User interface change data
--------------------

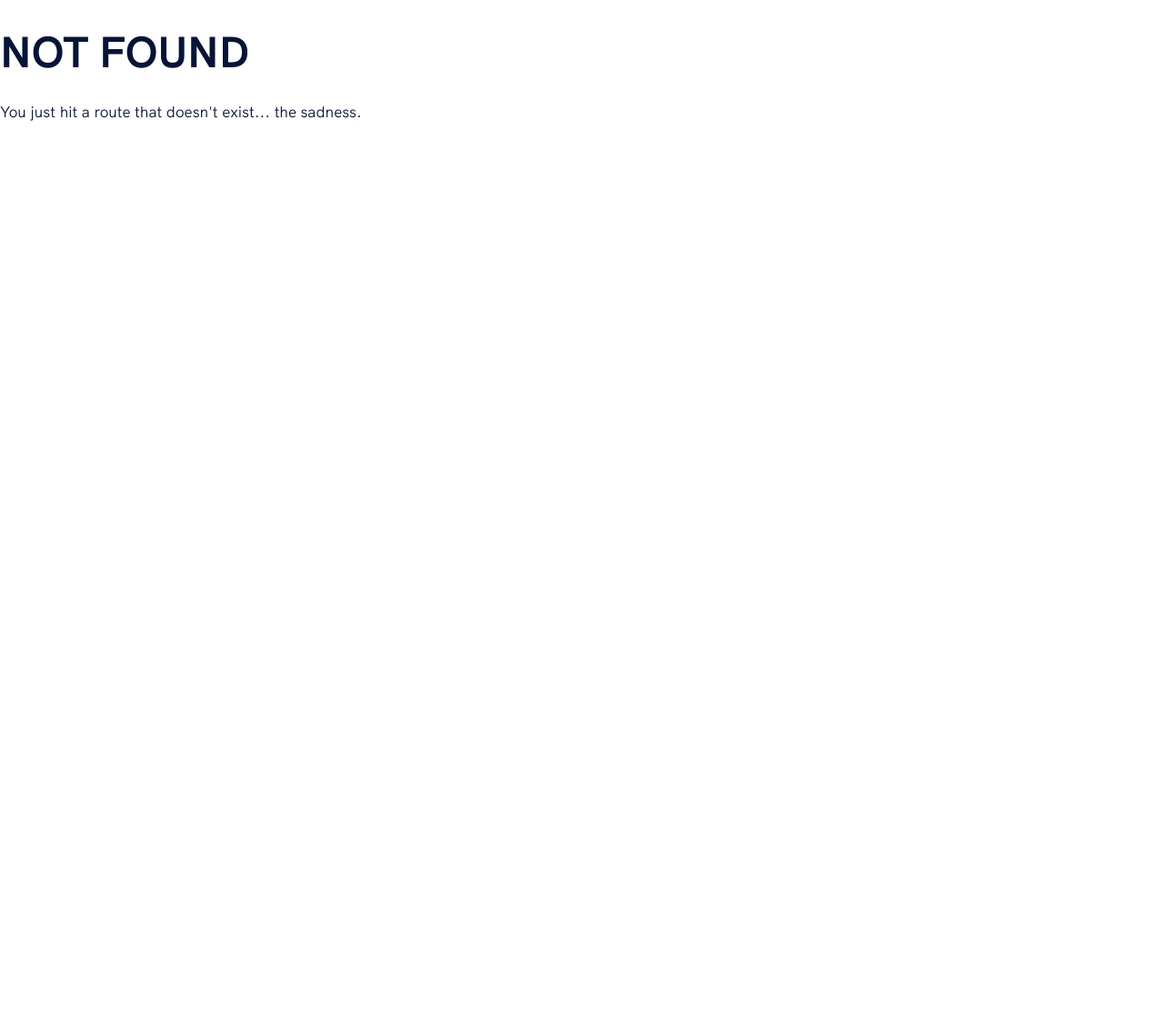
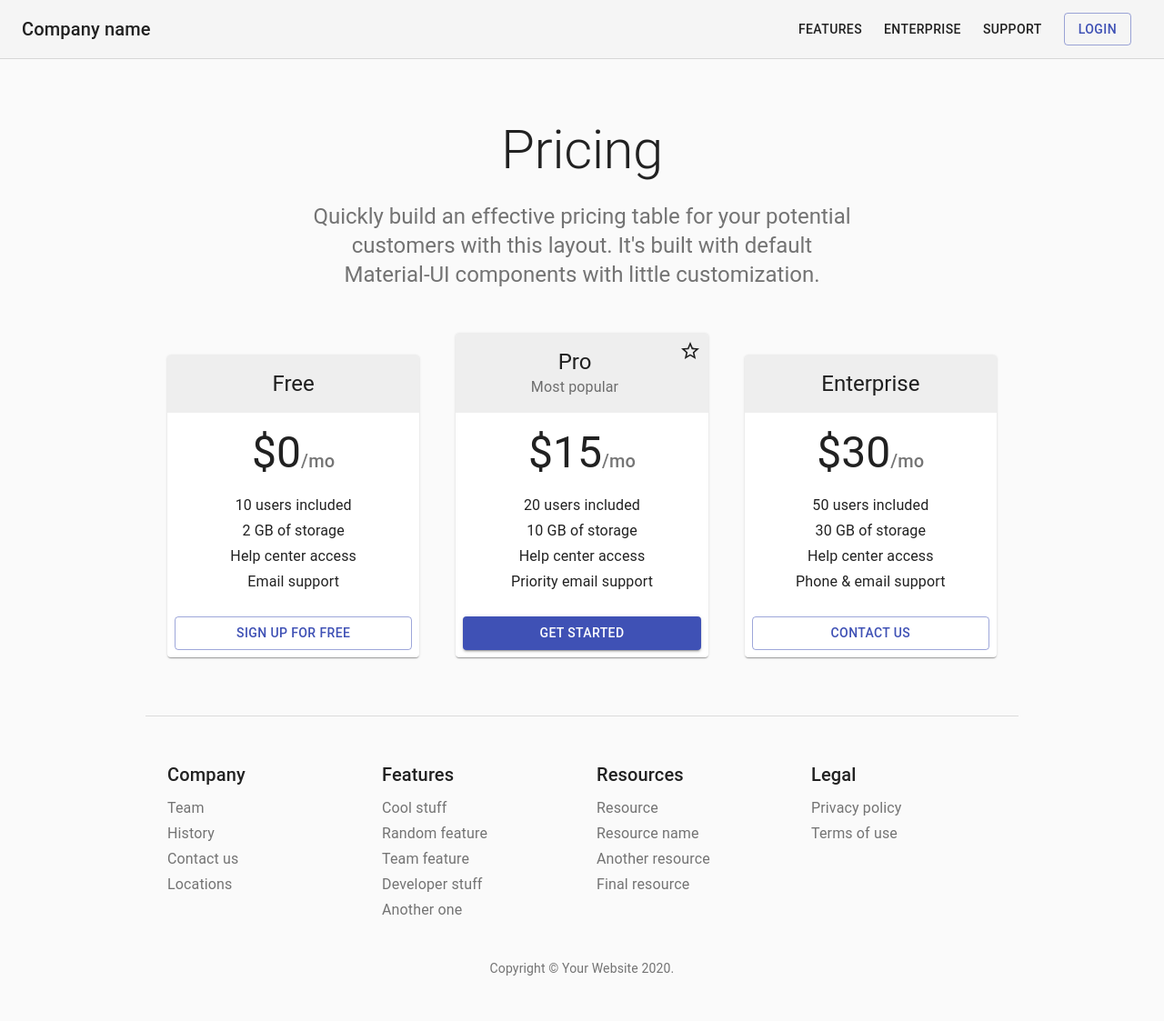
Before and after one commit to newt0/GatsbyStarterSaas-withMaterialUI, a Gatsby site: page /pricing in a window 1280 px wide. Before the commit this address had no page. Shown: the whole page at 91% size. Before the commit the page ends 800 px from the top, so only its background shows below. Built offline with nearby package versions, Linux system fonts and the light colour scheme; Gatsby itself is replaced by a stand-in of ours.

Commit message:
test: material-ui/icons

```diff
--- a/src/components/sections/features.js
+++ b/src/components/sections/features.js
@@ -1,6 +1,6 @@
 import React from "react"
 import styled from "styled-components"
-
+import FacebookIcons from '@material-ui/icons/Facebook'
 import { Section, Container } from "../global"
 
 const Features = () => (
@@ -11,6 +11,7 @@ const Features = () => (
       <FeaturesGrid>
         <FeatureItem>
           <FeatureTitle>Notifications</FeatureTitle>
+          <FacebookIcons />
           <FeatureText>
             Receive budget and spending alerts based on your favorite triggers.
           </FeatureText>
--- /dev/null
+++ b/src/pages/pricing.js
@@ -0,0 +1,235 @@
+import React from 'react';
+import AppBar from '@material-ui/core/AppBar';
+import Button from '@material-ui/core/Button';
+import Card from '@material-ui/core/Card';
+import CardActions from '@material-ui/core/CardActions';
+import CardContent from '@material-ui/core/CardContent';
+import CardHeader from '@material-ui/core/CardHeader';
+import CssBaseline from '@material-ui/core/CssBaseline';
+import Grid from '@material-ui/core/Grid';
+import StarIcon from '@material-ui/icons/StarBorder';
+import Toolbar from '@material-ui/core/Toolbar';
+import Typography from '@material-ui/core/Typography';
+import Link from '@material-ui/core/Link';
+import { makeStyles } from '@material-ui/core/styles';
+import Container from '@material-ui/core/Container';
+import Box from '@material-ui/core/Box';
+
+function Copyright() {
+  return (
+    <Typography variant="body2" color="textSecondary" align="center">
+      {'Copyright © '}
+      <Link color="inherit" href="https://material-ui.com/">
+        Your Website
+      </Link>{' '}
+      {new Date().getFullYear()}
+      {'.'}
+    </Typography>
+  );
+}
+
+const useStyles = makeStyles((theme) => ({
+  '@global': {
+    ul: {
+      margin: 0,
+      padding: 0,
+      listStyle: 'none',
+    },
+  },
+  appBar: {
+    borderBottom: `1px solid ${theme.palette.divider}`,
+  },
+  toolbar: {
+    flexWrap: 'wrap',
+  },
+  toolbarTitle: {
+    flexGrow: 1,
+  },
+  link: {
+    margin: theme.spacing(1, 1.5),
+  },
+  heroContent: {
+    padding: theme.spacing(8, 0, 6),
+  },
+  cardHeader: {
+    backgroundColor:
+      theme.palette.type === 'light' ? theme.palette.grey[200] : theme.palette.grey[700],
+  },
+  cardPricing: {
+    display: 'flex',
+    justifyContent: 'center',
+    alignItems: 'baseline',
+    marginBottom: theme.spacing(2),
+  },
+  footer: {
+    borderTop: `1px solid ${theme.palette.divider}`,
+    marginTop: theme.spacing(8),
+    paddingTop: theme.spacing(3),
+    paddingBottom: theme.spacing(3),
+    [theme.breakpoints.up('sm')]: {
+      paddingTop: theme.spacing(6),
+      paddingBottom: theme.spacing(6),
+    },
+  },
+}));
+
+const tiers = [
+  {
+    title: 'Free',
+    price: '0',
+    description: ['10 users included', '2 GB of storage', 'Help center access', 'Email support'],
+    buttonText: 'Sign up for free',
+    buttonVariant: 'outlined',
+  },
+  {
+    title: 'Pro',
+    subheader: 'Most popular',
+    price: '15',
+    description: [
+      '20 users included',
+      '10 GB of storage',
+      'Help center access',
+      'Priority email support',
+    ],
+    buttonText: 'Get started',
+    buttonVariant: 'contained',
+  },
+  {
+    title: 'Enterprise',
+    price: '30',
+    description: [
+      '50 users included',
+      '30 GB of storage',
+      'Help center access',
+      'Phone & email support',
+    ],
+    buttonText: 'Contact us',
+    buttonVariant: 'outlined',
+  },
+];
+const footers = [
+  {
+    title: 'Company',
+    description: ['Team', 'History', 'Contact us', 'Locations'],
+  },
+  {
+    title: 'Features',
+    description: ['Cool stuff', 'Random feature', 'Team feature', 'Developer stuff', 'Another one'],
+  },
+  {
+    title: 'Resources',
+    description: ['Resource', 'Resource name', 'Another resource', 'Final resource'],
+  },
+  {
+    title: 'Legal',
+    description: ['Privacy policy', 'Terms of use'],
+  },
+];
+
+export default function Pricing() {
+  const classes = useStyles();
+
+  return (
+    <React.Fragment>
+      <CssBaseline />
+      <AppBar position="static" color="default" elevation={0} className={classes.appBar}>
+        <Toolbar className={classes.toolbar}>
+          <Typography variant="h6" color="inherit" noWrap className={classes.toolbarTitle}>
+            Company name
+          </Typography>
+          <nav>
+            <Link variant="button" color="textPrimary" href="#" className={classes.link}>
+              Features
+            </Link>
+            <Link variant="button" color="textPrimary" href="#" className={classes.link}>
+              Enterprise
+            </Link>
+            <Link variant="button" color="textPrimary" href="#" className={classes.link}>
+              Support
+            </Link>
+          </nav>
+          <Button href="#" color="primary" variant="outlined" className={classes.link}>
+            Login
+          </Button>
+        </Toolbar>
+      </AppBar>
+      {/* Hero unit */}
+      <Container maxWidth="sm" component="main" className={classes.heroContent}>
+        <Typography component="h1" variant="h2" align="center" color="textPrimary" gutterBottom>
+          Pricing
+        </Typography>
+        <Typography variant="h5" align="center" color="textSecondary" component="p">
+          Quickly build an effective pricing table for your potential customers with this layout.
+          It&apos;s built with default Material-UI components with little customization.
+        </Typography>
+      </Container>
+      {/* End hero unit */}
+      <Container maxWidth="md" component="main">
+        <Grid container spacing={5} alignItems="flex-end">
+          {tiers.map((tier) => (
+            // Enterprise card is full width at sm breakpoint
+            <Grid item key={tier.title} xs={12} sm={tier.title === 'Enterprise' ? 12 : 6} md={4}>
+              <Card>
+                <CardHeader
+                  title={tier.title}
+                  subheader={tier.subheader}
+                  titleTypographyProps={{ align: 'center' }}
+                  subheaderTypographyProps={{ align: 'center' }}
+                  action={tier.title === 'Pro' ? <StarIcon /> : null}
+                  className={classes.cardHeader}
+                />
+                <CardContent>
+                  <div className={classes.cardPricing}>
+                    <Typography component="h2" variant="h3" color="textPrimary">
+                      ${tier.price}
+                    </Typography>
+                    <Typography variant="h6" color="textSecondary">
+                      /mo
+                    </Typography>
+                  </div>
+                  <ul>
+                    {tier.description.map((line) => (
+                      <Typography component="li" variant="subtitle1" align="center" key={line}>
+                        {line}
+                      </Typography>
+                    ))}
+                  </ul>
+                </CardContent>
+                <CardActions>
+                  <Button fullWidth variant={tier.buttonVariant} color="primary">
+                    {tier.buttonText}
+                  </Button>
+                </CardActions>
+              </Card>
+            </Grid>
+          ))}
+        </Grid>
+      </Container>
+      {/* Footer */}
+      <Container maxWidth="md" component="footer" className={classes.footer}>
+        <Grid container spacing={4} justify="space-evenly">
+          {footers.map((footer) => (
+            <Grid item xs={6} sm={3} key={footer.title}>
+              <Typography variant="h6" color="textPrimary" gutterBottom>
+                {footer.title}
+              </Typography>
+              <ul>
+                {footer.description.map((item) => (
+                  <li key={item}>
+                    <Link href="#" variant="subtitle1" color="textSecondary">
+                      {item}
+                    </Link>
+                  </li>
+                ))}
+              </ul>
+            </Grid>
+          ))}
+        </Grid>
+        <Box mt={5}>
+          <Copyright />
+        </Box>
+      </Container>
+      {/* End footer */}
+    </React.Fragment>
+  );
+}
```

--------------------

# [Try it]
Once the pictures are set aside, repeat the remaining data word for word.

# [Output for this exercise]
Before and after one commit to newt0/GatsbyStarterSaas-withMaterialUI, a Gatsby site: page /pricing in a window 1280 px wide. Before the commit this address had no page. Shown: the whole page at 91% size. Before the commit the page ends 800 px from the top, so only its background shows below. Built offline with nearby package versions, Linux system fonts and the light colour scheme; Gatsby itself is replaced by a stand-in of ours.

Commit message:
test: material-ui/icons

```diff
--- a/src/components/sections/features.js
+++ b/src/components/sections/features.js
@@ -1,6 +1,6 @@
 import React from "react"
 import styled from "styled-components"
-
+import FacebookIcons from '@material-ui/icons/Facebook'
 import { Section, Container } from "../global"
 
 const Features = () => (
@@ -11,6 +11,7 @@ const Features = () => (
       <FeaturesGrid>
         <FeatureItem>
           <FeatureTitle>Notifications</FeatureTitle>
+          <FacebookIcons />
           <FeatureText>
             Receive budget and spending alerts based on your favorite triggers.
           </FeatureText>
--- /dev/null
+++ b/src/pages/pricing.js
@@ -0,0 +1,235 @@
+import React from 'react';
+import AppBar from '@material-ui/core/AppBar';
+import Button from '@material-ui/core/Button';
+import Card from '@material-ui/core/Card';
+import CardActions from '@material-ui/core/CardActions';
+import CardContent from '@material-ui/core/CardContent';
+import CardHeader from '@material-ui/core/CardHeader';
+import CssBaseline from '@material-ui/core/CssBaseline';
+import Grid from '@material-ui/core/Grid';
+import StarIcon from '@material-ui/icons/StarBorder';
+import Toolbar from '@material-ui/core/Toolbar';
+import Typography from '@material-ui/core/Typography';
+import Link from '@material-ui/core/Link';
+import { makeStyles } from '@material-ui/core/styles';
+import Container from '@material-ui/core/Container';
+import Box from '@material-ui/core/Box';
+
+function Copyright() {
+  return (
+    <Typography variant="body2" color="textSecondary" align="center">
+      {'Copyright © '}
+      <Link color="inherit" href="https://material-ui.com/">
+        Your Website
+      </Link>{' '}
+      {new Date().getFullYear()}
+      {'.'}
+    </Typography>
+  );
+}
+
+const useStyles = makeStyles((theme) => ({
+  '@global': {
+    ul: {
+      margin: 0,
+      padding: 0,
+      listStyle: 'none',
+    },
+  },
+  appBar: {
+    borderBottom: `1px solid ${theme.palette.divider}`,
+  },
+  toolbar: {
+    flexWrap: 'wrap',
+  },
+  toolbarTitle: {
+    flexGrow: 1,
+  },
+  link: {
+    margin: theme.spacing(1, 1.5),
+  },
+  heroContent: {
+    padding: theme.spacing(8, 0, 6),
+  },
+  cardHeader: {
+    backgroundColor:
+      theme.palette.type === 'light' ? theme.palette.grey[200] : theme.palette.grey[700],
+  },
+  cardPricing: {
+    display: 'flex',
+    justifyContent: 'center',
+    alignItems: 'baseline',
+    marginBottom: theme.spacing(2),
+  },
+  footer: {
+    borderTop: `1px solid ${theme.palette.divider}`,
+    marginTop: theme.spacing(8),
+    paddingTop: theme.spacing(3),
+    paddingBottom: theme.spacing(3),
+    [theme.breakpoints.up('sm')]: {
+      paddingTop: theme.spacing(6),
+      paddingBottom: theme.spacing(6),
+    },
+  },
+}));
+
+const tiers = [
+  {
+    title: 'Free',
+    price: '0',
+    description: ['10 users included', '2 GB of storage', 'Help center access', 'Email support'],
+    buttonText: 'Sign up for free',
+    buttonVariant: 'outlined',
+  },
+  {
+    title: 'Pro',
+    subheader: 'Most popular',
+    price: '15',
+    description: [
+      '20 users included',
+      '10 GB of storage',
+      'Help center access',
+      'Priority email support',
+    ],
+    buttonText: 'Get started',
+    buttonVariant: 'contained',
+  },
+  {
+    title: 'Enterprise',
+    price: '30',
+    description: [
+      '50 users included',
+      '30 GB of storage',
+      'Help center access',
+      'Phone & email support',
+    ],
+    buttonText: 'Contact us',
+    buttonVariant: 'outlined',
+  },
+];
+const footers = [
+  {
+    title: 'Company',
+    description: ['Team', 'History', 'Contact us', 'Locations'],
+  },
+  {
+    title: 'Features',
+    description: ['Cool stuff', 'Random feature', 'Team feature', 'Developer stuff', 'Another one'],
+  },
+  {
+    title: 'Resources',
+    description: ['Resource', 'Resource name', 'Another resource', 'Final resource'],
+  },
+  {
+    title: 'Legal',
+    description: ['Privacy policy', 'Terms of use'],
+  },
+];
+
+export default function Pricing() {
+  const classes = useStyles();
+
+  return (
+    <React.Fragment>
+      <CssBaseline />
+      <AppBar position="static" color="default" elevation={0} className={classes.appBar}>
+        <Toolbar className={classes.toolbar}>
+          <Typography variant="h6" color="inherit" noWrap className={classes.toolbarTitle}>
+            Company name
+          </Typography>
+          <nav>
+            <Link variant="button" color="textPrimary" href="#" className={classes.link}>
+              Features
+            </Link>
+            <Link variant="button" color="textPrimary" href="#" className={classes.link}>
+              Enterprise
+            </Link>
+            <Link variant="button" color="textPrimary" href="#" className={classes.link}>
+              Support
+            </Link>
+          </nav>
+          <Button href="#" color="primary" variant="outlined" className={classes.link}>
+            Login
+          </Button>
+        </Toolbar>
+      </AppBar>
+      {/* Hero unit */}
+      <Container maxWidth="sm" component="main" className={classes.heroContent}>
+        <Typography component="h1" variant="h2" align="center" color="textPrimary" gutterBottom>
+          Pricing
+        </Typography>
+        <Typography variant="h5" align="center" color="textSecondary" component="p">
+          Quickly build an effective pricing table for your potential customers with this layout.
+          It&apos;s built with default Material-UI components with little customization.
+        </Typography>
+      </Container>
+      {/* End hero unit */}
+      <Container maxWidth="md" component="main">
+        <Grid container spacing={5} alignItems="flex-end">
+          {tiers.map((tier) => (
+            // Enterprise card is full width at sm breakpoint
+            <Grid item key={tier.title} xs={12} sm={tier.title === 'Enterprise' ? 12 : 6} md={4}>
+              <Card>
+                <CardHeader
+                  title={tier.title}
+                  subheader={tier.subheader}
+                  titleTypographyProps={{ align: 'center' }}
+                  subheaderTypographyProps={{ align: 'center' }}
+                  action={tier.title === 'Pro' ? <StarIcon /> : null}
+                  className={classes.cardHeader}
+                />
+                <CardContent>
+                  <div className={classes.cardPricing}>
+                    <Typography component="h2" variant="h3" color="textPrimary">
+                      ${tier.price}
+                    </Typography>
+                    <Typography variant="h6" color="textSecondary">
+                      /mo
+                    </Typography>
+                  </div>
+                  <ul>
+                    {tier.description.map((line) => (
+                      <Typography component="li" variant="subtitle1" align="center" key={line}>
+                        {line}
+                      </Typography>
+                    ))}
+                  </ul>
+                </CardContent>
+                <CardActions>
+                  <Button fullWidth variant={tier.buttonVariant} color="primary">
+                    {tier.buttonText}
+                  </Button>
+                </CardActions>
+              </Card>
+            </Grid>
+          ))}
+        </Grid>
+      </Container>
+      {/* Footer */}
+      <Container maxWidth="md" component="footer" className={classes.footer}>
+        <Grid container spacing={4} justify="space-evenly">
+          {footers.map((footer) => (
+            <Grid item xs={6} sm={3} key={footer.title}>
+              <Typography variant="h6" color="textPrimary" gutterBottom>
+                {footer.title}
+              </Typography>
+              <ul>
+                {footer.description.map((item) => (
+                  <li key={item}>
+                    <Link href="#" variant="subtitle1" color="textSecondary">
+                      {item}
+                    </Link>
+                  </li>
+                ))}
+              </ul>
+            </Grid>
+          ))}
+        </Grid>
+        <Box mt={5}>
+          <Copyright />
+        </Box>
+      </Container>
+      {/* End footer */}
+    </React.Fragment>
+  );
+}
```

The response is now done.